January 19, 2015
The Battle Over Border Accountability
Avoiding Operational Control
Glenn Spencer, American Border Patrol -- January 19, 2015
Chairman Candice S. Miller - Opening Statement -- February 15, 2011
Homeland Security Secretary Janet Napolitano recently said, “...it's important to recognize that ‘operational control' is a very narrow term of art in Border Patrol lingo.”.... It does not take into account infrastructure. It does not take into account technology, which is a force multiplier.” Moreover, she said that operational control “should not be construed as kind of an overall assessment of what's happening at the border.”
If that is true then I ask: what should we be using to gauge the effectiveness of our efforts to control the border? How can we reassure the American people that their federal government is in fact accomplishing one its primary missions?
At the same hearing...
Rep. Jeff Duncan (R-SC): “But what I would like to try to get to is a further understanding from you of what operational control really means.”

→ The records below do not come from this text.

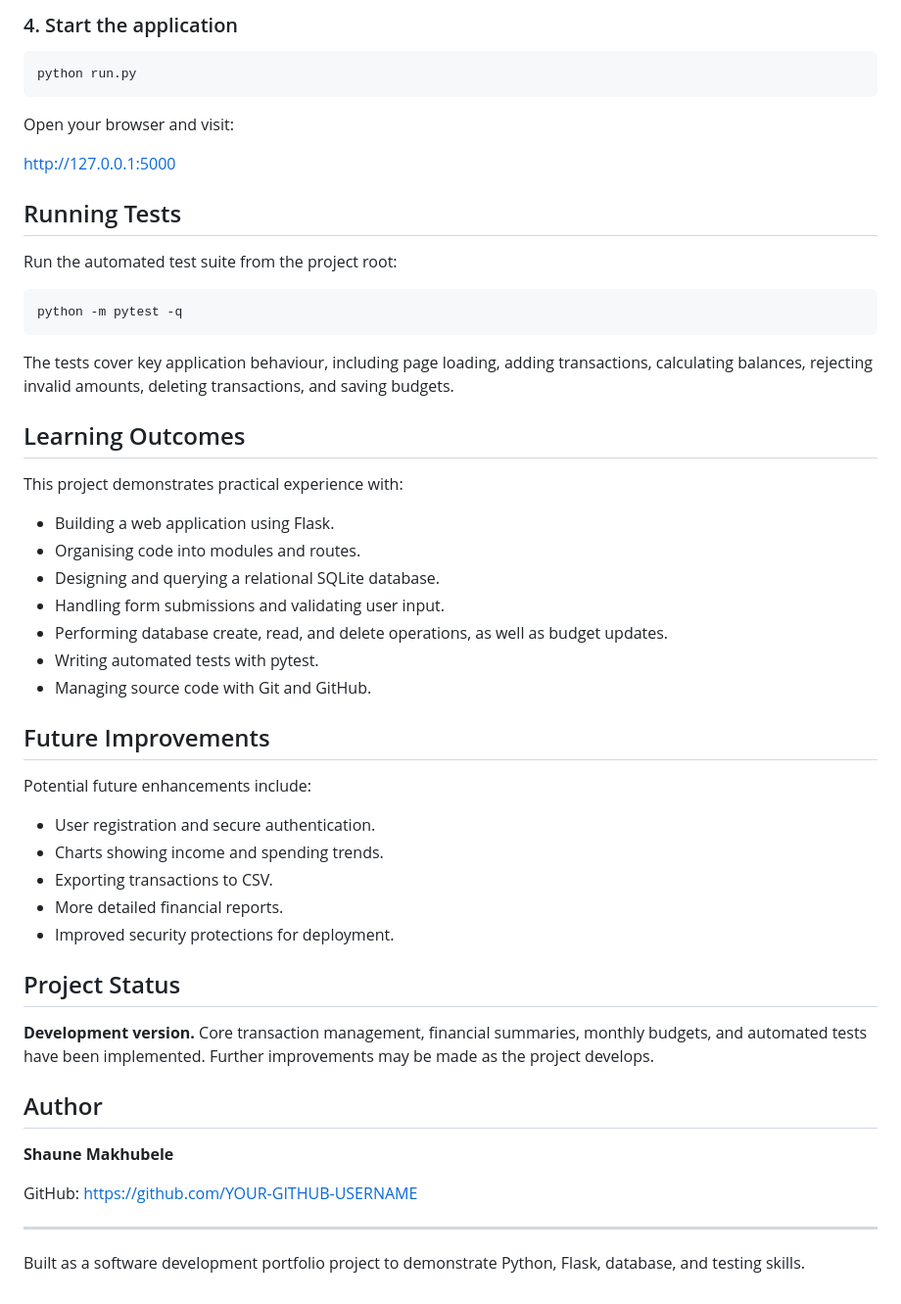
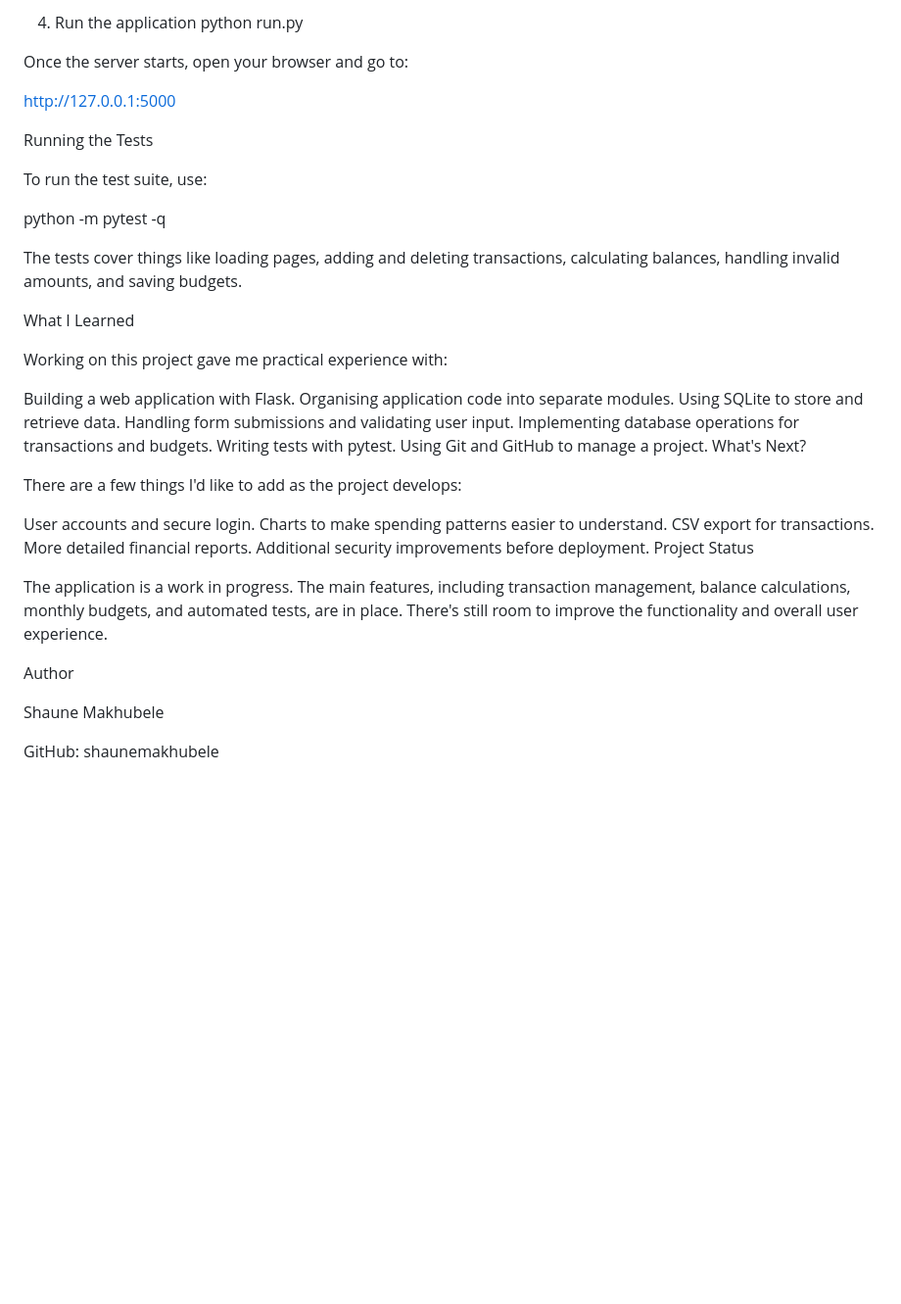
Before and after one commit to shaunemakhubele/personal-finance-tracker, a Markdown page: README.md, the part around one of its changes. Shown at 98% size. GitHub-like rendering; blank space fills up the shorter version.

````diff
--- a/README.md
+++ b/README.md
@@ -87,56 +74,47 @@ python -m pip install -r requirements.txt
 
-### 4. Start the application
+4. Run the application
+python run.py
 
-```bash
-python run.py
-```
 
-Open your browser and visit:
+Once the server starts, open your browser and go to:
 
 http://127.0.0.1:5000
 
-## Running Tests
+Running the Tests
 
-Run the automated test suite from the project root:
+To run the test suite, use:
 
-```bash
 python -m pytest -q
-```
 
-The tests cover key application behaviour, including page loading, adding transactions, calculating balances, rejecting invalid amounts, deleting transactions, and saving budgets.
 
-## Learning Outcomes
+The tests cover things like loading pages, adding and deleting transactions, calculating balances, handling invalid amounts, and saving budgets.
 
-This project demonstrates practical experience with:
+What I Learned
 
-- Building a web application using Flask.
-- Organising code into modules and routes.
-- Designing and querying a relational SQLite database.
-- Handling form submissions and validating user input.
-- Performing database create, read, and delete operations, as well as budget updates.
-- Writing automated tests with pytest.
-- Managing source code with Git and GitHub.
+Working on this project gave me practical experience with:
 
-## Future Improvements
+Building a web application with Flask.
+Organising application code into separate modules.
+Using SQLite to store and retrieve data.
+Handling form submissions and validating user input.
+Implementing database operations for transactions and budgets.
+Writing tests with pytest.
+Using Git and GitHub to manage a project.
+What's Next?
 
-Potential future enhancements include:
+There are a few things I'd like to add as the project develops:
 
-- User registration and secure authentication.
-- Charts showing income and spending trends.
-- Exporting transactions to CSV.
-- More detailed financial reports.
-- Improved security protections for deployment.
+User accounts and secure login.
+Charts to make spending patterns easier to understand.
+CSV export for transactions.
+More detailed financial reports.
+Additional security improvements before deployment.
+Project Status
 
-## Project Status
+The application is a work in progress. The main features, including transaction management, balance calculations, monthly budgets, and automated tests, are in place. There's still room to improve the functionality and overall user experience.
 
-**Development version.** Core transaction management, financial summaries, monthly budgets, and automated tests have been implemented. Further improvements may be made as the project develops.
+Author
 
-## Author
+Shaune Makhubele
 
-**Shaune Makhubele**
-
-GitHub: https://github.com/YOUR-GITHUB-USERNAME
-
----
-
-Built as a software development portfolio project to demonstrate Python, Flask, database, and testing skills.
+GitHub: shaunemakhubele
````
Also changed, not shown: other parts of README.md (+33 -46 lines).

Border Patrol Chief Fisher: “Congressman, I will say that part of our overall mission is to substantially increase the probability of apprehension of those people that seek to do harm to this country."
Chief Fisher was fully aware that congress said operational control "... means the prevention of all unlawful entries into the United States..." -- but he and others in DHS management don't like that idea.
For years bureaucrats at the DHS have deliberately refused to accept the legal definition of border security. They know "If you can't measure it, you can't improve it".
The new border bill -- HR 399 -- specifically prohibits presidential appointees from even reviewing metrics proposed to be used for border accountability (page 25, line 14).
Chairman McCaul is finally taking the accountability issue head-on - thanks to the great work of Chairman Candice Miller.